But how do others see bias? Journalism professor Robert Jensen noted that, statistically, people with higher education levels, including journalists, are typically more liberal on social issues than the general public. So, he says that “there is a kernel of truth” to the alleged bias, but it’s a very small kernel that’s been exploited by the well-funded right wing.
Plan II student Colleen O’Neill is a little uncomfortable with what she considers the media’s liberal bias, as are many other students I talked to. Agreeing with Dr. Jensen that the entertainment industry has a very clear liberal bias, O’Neill told me, “Teens and young adults see these young, relatable and successful celebrities supporting the liberal party, and they see that being a part of the liberal party is the popular thing to do. At our impressionable, young ages, it is only natural for us to latch onto something that the crowd is doing.” To see O’Neill’s point, one only has to compare the many celebrity endorsements of Obama to the fewer celebrity endorsements of Romney.
It is important to note, as Dr. Jensen did, that sometimes the supposed ‘liberal bias’ of the media is simply a ‘bias’ toward fact.

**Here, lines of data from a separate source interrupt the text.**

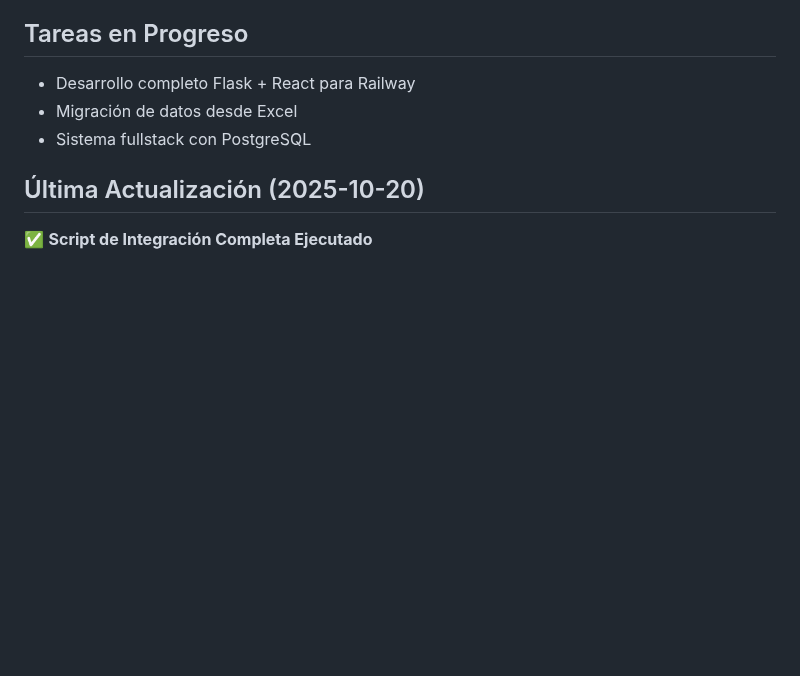
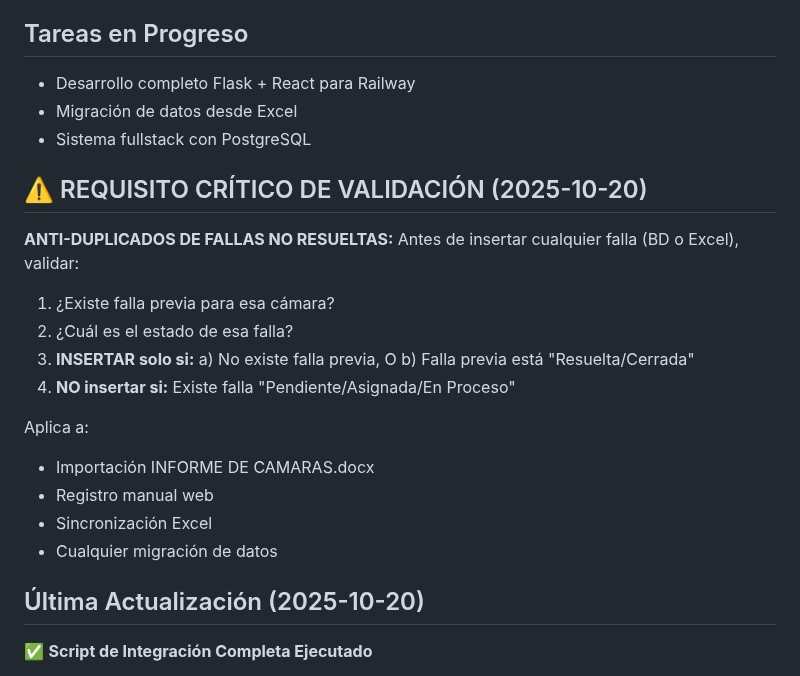
Before and after one commit to ultimocorreoexistente-prog/sistema-camaras-ufro, a Markdown page: memory/proyecto_camaras_ufro.md, the part around the change. Rendered like a GitHub page; blank space fills up the shorter version.

Commit message:
Message 325292160610545 - 1760970201

```diff
--- a/memory/proyecto_camaras_ufro.md
+++ b/memory/proyecto_camaras_ufro.md
@@ -13,6 +13,20 @@
 - Desarrollo completo Flask + React para Railway
 - Migración de datos desde Excel
 - Sistema fullstack con PostgreSQL
+
+## ⚠️ REQUISITO CRÍTICO DE VALIDACIÓN (2025-10-20)
+**ANTI-DUPLICADOS DE FALLAS NO RESUELTAS:**
+Antes de insertar cualquier falla (BD o Excel), validar:
+1. ¿Existe falla previa para esa cámara?
+2. ¿Cuál es el estado de esa falla?
+3. **INSERTAR solo si:** a) No existe falla previa, O b) Falla previa está "Resuelta/Cerrada"
+4. **NO insertar si:** Existe falla "Pendiente/Asignada/En Proceso"
+
+Aplica a:
+- Importación INFORME DE CAMARAS.docx
+- Registro manual web
+- Sincronización Excel
+- Cualquier migración de datos
 
 ## Última Actualización (2025-10-20)
 ✅ **Script de Integración Completa Ejecutado**
```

While supporting a woman’s right to have an abortion is subjective, pointing out facts is not. When Missouri Congressman Todd Akin infamously said, “If it’s a legitimate rape, the female body has ways to try to shut that whole thing down,” the media called him out for his blatantly false statement — and rightly so. Akin, however, claimed that the media attention was an unfair attack from the ‘liberal elite’ and the ‘liberal media.’ If a bias against stupidity is considered unfair, we have a significant problem.
Luckily, from the students I’ve talked to, our professors on campus do a good job of teaching without any significant biases. Even Zeng told me, “I have personally not experienced much bias from the professors. My liberal professors are very balanced with their teachings, so are my conservative professors.” Exercise science junior Caroline Betik said, “All of my professors like to keep quiet about their views and allow students to decide for themselves. I think the bias comes from who your friends are, roommates and what groups you associate yourself with, like certain sororities or other organized groups on campus.” Seconding that point, Pierre Rochard of the Libertarian Longhorns noted, “Neither the city of Austin nor the University are monolithic, homogenous entities,” so we can’t make blanket statements about local biases.
So, really, the only thing I’ve concluded is that, with my libertarian bias, I can’t properly address whether or not there is a dominant bias in the media or on campus. But there was one thing that everyone I interviewed agreed upon: it’s important to learn, discuss, and engage the ideas and views of all sides of the political spectrum.
McCann is a Plan II freshman from Dallas